Pentatonic Scale

David MacKenzie introduces the pentatonic scale.

Taught by David MacKenzie in Basic Electric Guitar seriesLength: 5:48Difficulty: 1.5 of 5
Chapter 1: (05:09) Pentatonic Scale Introduction to the Pentatonic Scale

The minor and major pentatonic scales are the most frequently used scales in rock lead guitar. Many rock riffs use the major and minor pentatonic scales as well. "My Girl" is a fine example of a riff derived from A major pentatonic. This riff simply ascends the A major pentatonic scale in a catchy rhythm.

Scale Construction

Understanding the construction of the major pentatonic scale enables you to play the scale effectively in a musical context. The prefix "penta" means five. "Tonic" means tones or notes. So, the pentatonic is a scale comprised of five notes. These five notes are derived from the major scale which you have already learned. The major pentatonic scale omits the 4th and 7th scale degrees from the major scale. In the key of A, the 4th and 7th scale degrees are the notes D and G# respectively. Consequently, the A major pentatonic scale is spelled as follows: A, B, C#, E, F#, A.

Note: For more music theory information pertaining to the major pentatonic scale, please refer to the JamPlay Scale Library. This feature of the site can be accessed through the "Teaching Tools" button on the left-hand side of the homepage.

Playing the Major Pentatonic Pattern

The pattern that Dave demonstrates in this scene is most commonly used major pentatonic pattern. Watch carefully as he demonstrates an A major pentatonic scale at about 01:50 in the lesson video. Make a carefully note of the fingering that he uses. Do not deviate from this fingering when practicing through the scale. Start on the root note played by the second finger. This note is A. Then, ascend through the pattern up to the next highest A note. This note is located at the 7th fret of the fourth string. Finally, descend the pattern back down to the lowest root note. Play the scale along with Dave to ensure that you are playing the correct notes.

One Octave Pattern

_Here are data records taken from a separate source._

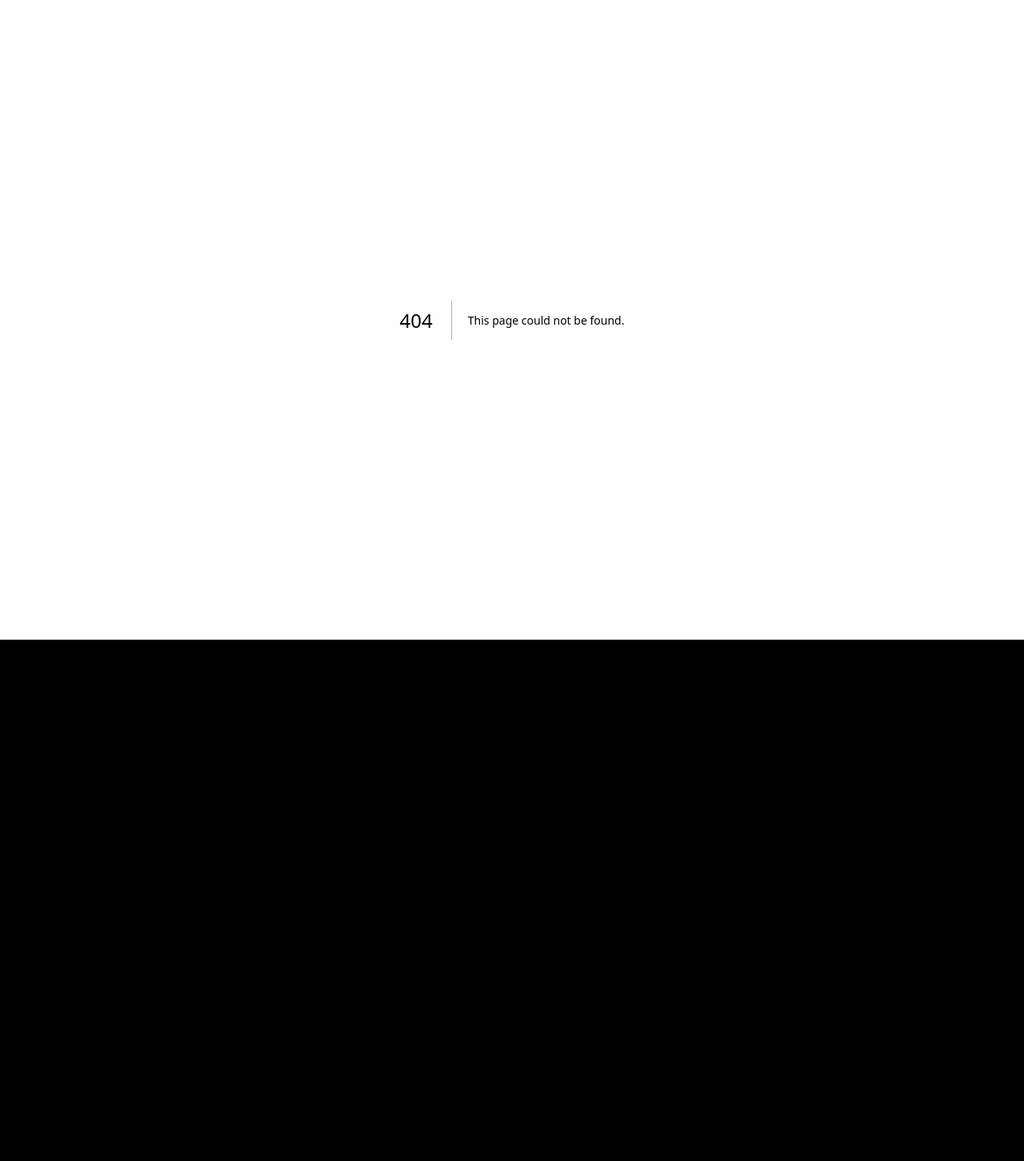
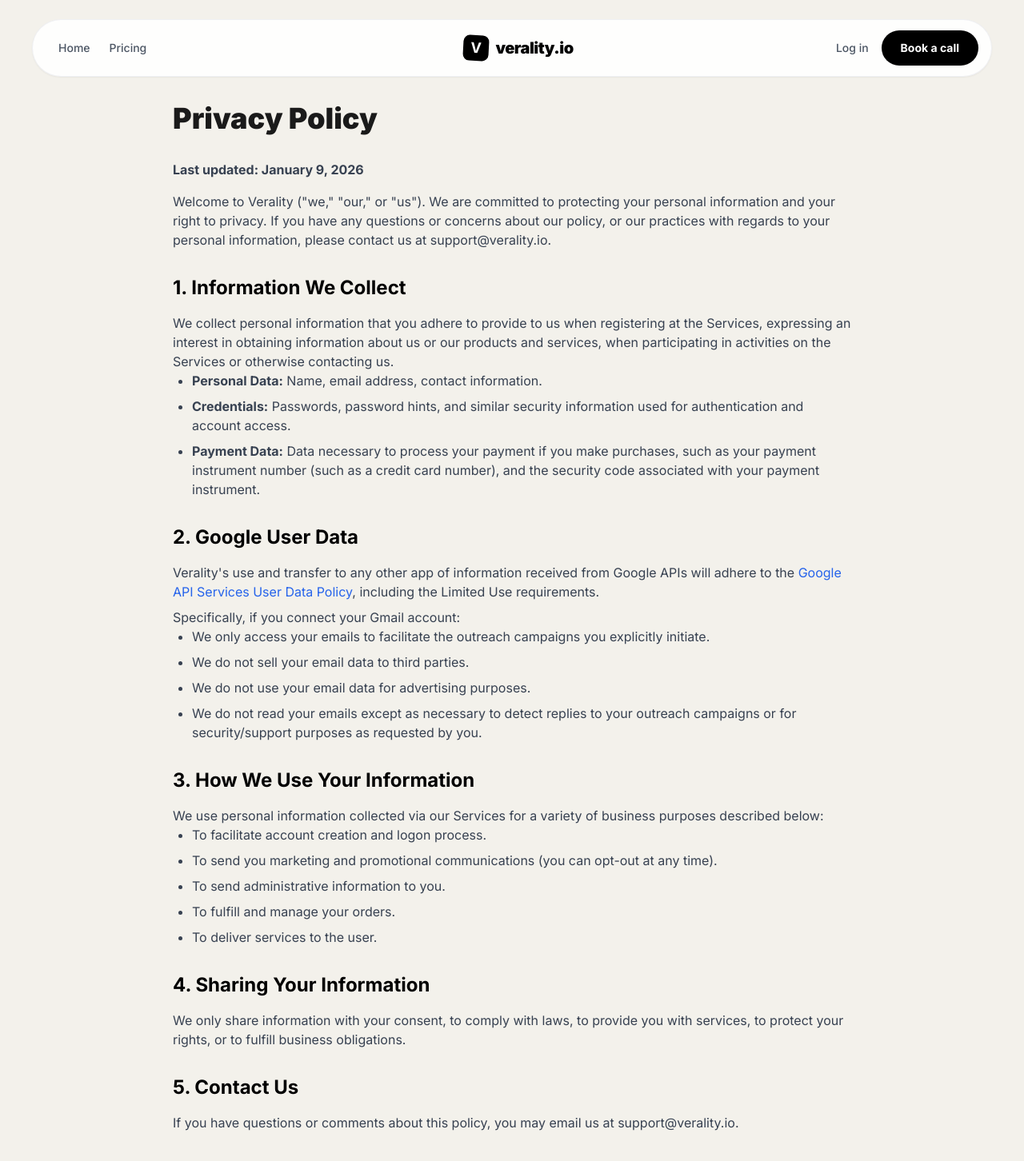
Before and after one commit to Velari-bot/ai-social-media-outreach, a Next.js app: page /privacy-policy in a window 1280 px wide. Before the commit this address had no page. Shown: the top 1452 px of the page at 80% size. Before the commit the page ends 800 px from the top, so only its background shows below. Built offline with nearby package versions, Linux system fonts and the light colour scheme; no server answers.

Commit message:
feat: Add Privacy Policy and Terms of Service pages

```diff
--- /dev/null
+++ b/app/privacy-policy/page.tsx
@@ -0,0 +1,70 @@
+
+"use client";
+
+import Navbar from "@/components/Navbar";
+
+export default function PrivacyPolicy() {
+    return (
+        <main className="min-h-screen bg-[#F3F1EB]">
+            <Navbar />
+            <div className="pt-32 pb-20 px-6 max-w-4xl mx-auto">
+                <h1 className="text-4xl font-black text-[#1A1A1A] mb-8">Privacy Policy</h1>
+                <div className="prose prose-lg max-w-none text-gray-700">
+                    <p className="font-bold mb-4">Last updated: January 9, 2026</p>
+
+                    <p>
+                        Welcome to Verality ("we," "our," or "us"). We are committed to protecting your personal information and your right to privacy.
+                        If you have any questions or concerns about our policy, or our practices with regards to your personal information, please contact us at support@verality.io.
+                    </p>
+
+                    <h3 className="text-2xl font-bold mt-8 mb-4 text-black">1. Information We Collect</h3>
+                    <p>
+                        We collect personal information that you adhere to provide to us when registering at the Services, expressing an interest in obtaining information about us or our products and services,
+                        when participating in activities on the Services or otherwise contacting us.
+                    </p>
+                    <ul className="list-disc pl-6 mb-4 space-y-2">
+                        <li><strong>Personal Data:</strong> Name, email address, contact information.</li>
+                        <li><strong>Credentials:</strong> Passwords, password hints, and similar security information used for authentication and account access.</li>
+                        <li><strong>Payment Data:</strong> Data necessary to process your payment if you make purchases, such as your payment instrument number (such as a credit card number), and the security code associated with your payment instrument.</li>
+                    </ul>
+
+                    <h3 className="text-2xl font-bold mt-8 mb-4 text-black">2. Google User Data</h3>
+                    <p>
+                        Verality's use and transfer to any other app of information received from Google APIs will adhere to the <a href="https://developers.google.com/terms/api-services-user-data-policy" className="text-blue-600 hover:underline" target="_blank" rel="noopener noreferrer">Google API Services User Data Policy</a>, including the Limited Use requirements.
+                    </p>
+                    <p className="mt-2">
+                        Specifically, if you connect your Gmail account:
+                    </p>
+                    <ul className="list-disc pl-6 mb-4 space-y-2">
+                        <li>We only access your emails to facilitate the outreach campaigns you explicitly initiate.</li>
+                        <li>We do not sell your email data to third parties.</li>
+                        <li>We do not use your email data for advertising purposes.</li>
+                        <li>We do not read your emails except as necessary to detect replies to your outreach campaigns or for security/support purposes as requested by you.</li>
+                    </ul>
+
+                    <h3 className="text-2xl font-bold mt-8 mb-4 text-black">3. How We Use Your Information</h3>
+                    <p>
+                        We use personal information collected via our Services for a variety of business purposes described below:
+                    </p>
+                    <ul className="list-disc pl-6 mb-4 space-y-2">
+                        <li>To facilitate account creation and logon process.</li>
+                        <li>To send you marketing and promotional communications (you can opt-out at any time).</li>
+                        <li>To send administrative information to you.</li>
+                        <li>To fulfill and manage your orders.</li>
+                        <li>To deliver services to the user.</li>
+                    </ul>
+
+                    <h3 className="text-2xl font-bold mt-8 mb-4 text-black">4. Sharing Your Information</h3>
+                    <p>
+                        We only share information with your consent, to comply with laws, to provide you with services, to protect your rights, or to fulfill business obligations.
+                    </p>
+
+                    <h3 className="text-2xl font-bold mt-8 mb-4 text-black">5. Contact Us</h3>
+                    <p>
+                        If you have questions or comments about this policy, you may email us at support@verality.io.
+                    </p>
+                </div>
+            </div>
+        </main>
+    );
+}
--- /dev/null
+++ b/app/tos/page.tsx
@@ -0,0 +1,62 @@
+
+"use client";
+
+import Navbar from "@/components/Navbar";
+
+export default function TermsOfService() {
+    return (
+        <main className="min-h-screen bg-[#F3F1EB]">
+            <Navbar />
+            <div className="pt-32 pb-20 px-6 max-w-4xl mx-auto">
+                <h1 className="text-4xl font-black text-[#1A1A1A] mb-8">Terms of Service</h1>
+                <div className="prose prose-lg max-w-none text-gray-700">
+                    <p className="font-bold mb-4">Last updated: January 9, 2026</p>
+
+                    <h3 className="text-2xl font-bold mt-8 mb-4 text-black">1. Agreement to Terms</h3>
+                    <p>
+                        These Terms of Service constitute a legally binding agreement made between you, whether personally or on behalf of an entity ("you") and Verality ("we," "us" or "our"),
+                        concerning your access to and use of the verality.io website as well as any other media form, media channel, mobile website or mobile application related, linked, or otherwise connected thereto (collectively, the "Site").
+                    </p>
+
+                    <h3 className="text-2xl font-bold mt-8 mb-4 text-black">2. Intellectual Property Rights</h3>
+                    <p>
+                        Unless otherwise indicated, the Site is our proprietary property and all source code, databases, functionality, software, website designs, audio, video, text, photographs, and graphics on the Site (collectively, the "Content")
+                        and the trademarks, service marks, and logos contained therein (the "Marks") are owned or controlled by us or licensed to us, and are protected by copyright and trademark laws.
+                    </p>
+
+                    <h3 className="text-2xl font-bold mt-8 mb-4 text-black">3. User Representations</h3>
+                    <p>
+                        By using the Site, you represent and warrant that:
+                    </p>
+                    <ul className="list-disc pl-6 mb-4 space-y-2">
+                        <li>All registration information you submit will be true, accurate, current, and complete.</li>
+                        <li>You will maintain the accuracy of such information and promptly update such registration information as necessary.</li>
+                        <li>You have the legal capacity and you agree to comply with these Terms of Service.</li>
+                        <li>You are not a minor in the jurisdiction in which you reside.</li>
+                    </ul>
+
+                    <h3 className="text-2xl font-bold mt-8 mb-4 text-black">4. Prohibited Activities</h3>
+                    <p>
+                        You may not access or use the Site for any purpose other than that for which we make the Site available. The Site may not be used in connection with any commercial endeavors except those that are specifically endorsed or approved by us.
+                    </p>
+
+                    <h3 className="text-2xl font-bold mt-8 mb-4 text-black">5. Term and Termination</h3>
+                    <p>
+                        These Terms of Service shall remain in full force and effect while you use the Site. WITHOUT LIMITING ANY OTHER PROVISION OF THESE TERMS OF SERVICE, WE RESERVE THE RIGHT TO, IN OUR SOLE DISCRETION AND WITHOUT NOTICE OR LIABILITY,
+                        DENY ACCESS TO AND USE OF THE SITE (INCLUDING BLOCKING CERTAIN IP ADDRESSES), TO ANY PERSON FOR ANY REASON OR FOR NO REASON.
+                    </p>
+
+                    <h3 className="text-2xl font-bold mt-8 mb-4 text-black">6. Governing Law</h3>
+                    <p>
+                        These Terms shall be governed by and defined following the laws of Unites States. Verality and yourself irrevocably consent that the courts of United States shall have exclusive jurisdiction to resolve any dispute which may arise in connection with these terms.
+                    </p>
+
+                    <h3 className="text-2xl font-bold mt-8 mb-4 text-black">7. Contact Us</h3>
+                    <p>
+                        In order to resolve a complaint regarding the Site or to receive further information regarding use of the Site, please contact us at: support@verality.io
+                    </p>
+                </div>
+            </div>
+        </main>
+    );
+}
```
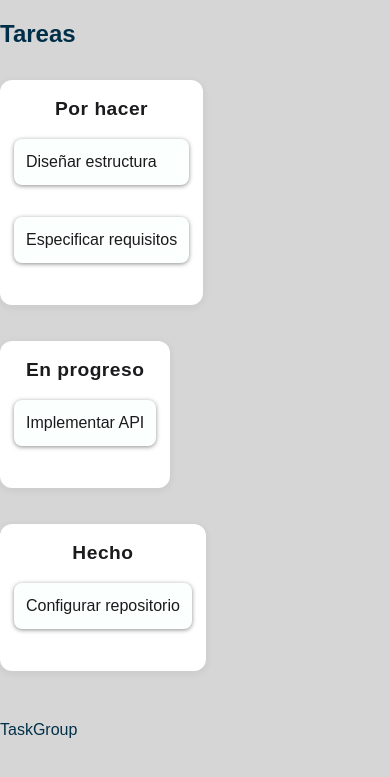
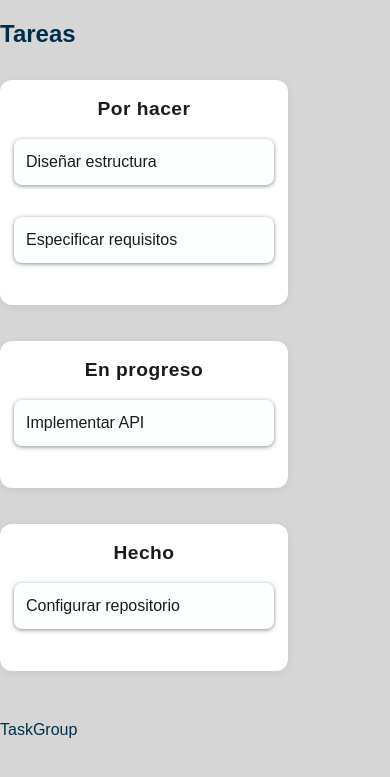
Before and after one commit to Daviiiiid123/TaskGroup, a PHP site: page /tasks.html in a window 390 px wide. Shown: the part 50-827 px from the top of the page. Run offline with PHP 8.4, Linux system fonts and the light colour scheme.

Commit message:
Quitar min-width portrait. Gitignore

```diff
--- a/styles/tasks.css
+++ b/styles/tasks.css
@@ -46,5 +46,5 @@
 }
 @media (max-width: 900px) {
   .trello-board { flex-direction: column; gap: 18px; }
-  .trello-column { max-width: 100%; min-width: 0; }
+  .trello-column { max-width: 100%; }
 }
```
Also changed, not shown: 1 other file.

This scale pattern spans a single octave across the three bass strings. You will learn a two octave pattern of the major pentatonic scale in a future lesson. The pattern presented in later lessons spans two octaves.

Note: Tablature and notation to the major pentatonic scale can be found under the "Supplemental Content" tab. Proper left-hand fingerings are included in this document.

Changing Keys

The scale pattern that Dave demonstrated for A major pentatonic is a movable scale pattern. You can play the scale in a different key by simply shifting the pattern up or down the fretboard. As a result, this single pattern can be used to play the major pentatonic scale in all 12 possible keys. At 03:30, Dave shifts the scale to the key of B major. He begins the pattern he taught for A major two frets higher. This transposes the scale to the key of B.

Pentatonic Pattern 2

The A major pentatonic scale can be played in a total of five different patterns. When these five patterns are connected, they span the entire length of the fretboard. This allows a lead guitarist to utilize the entire range of the instrument when playing a melody or solo. For this reason, it is important to learn and memorize all five patterns. Take your time with this process. Tackle a new minor or major pentatonic scale pattern each week.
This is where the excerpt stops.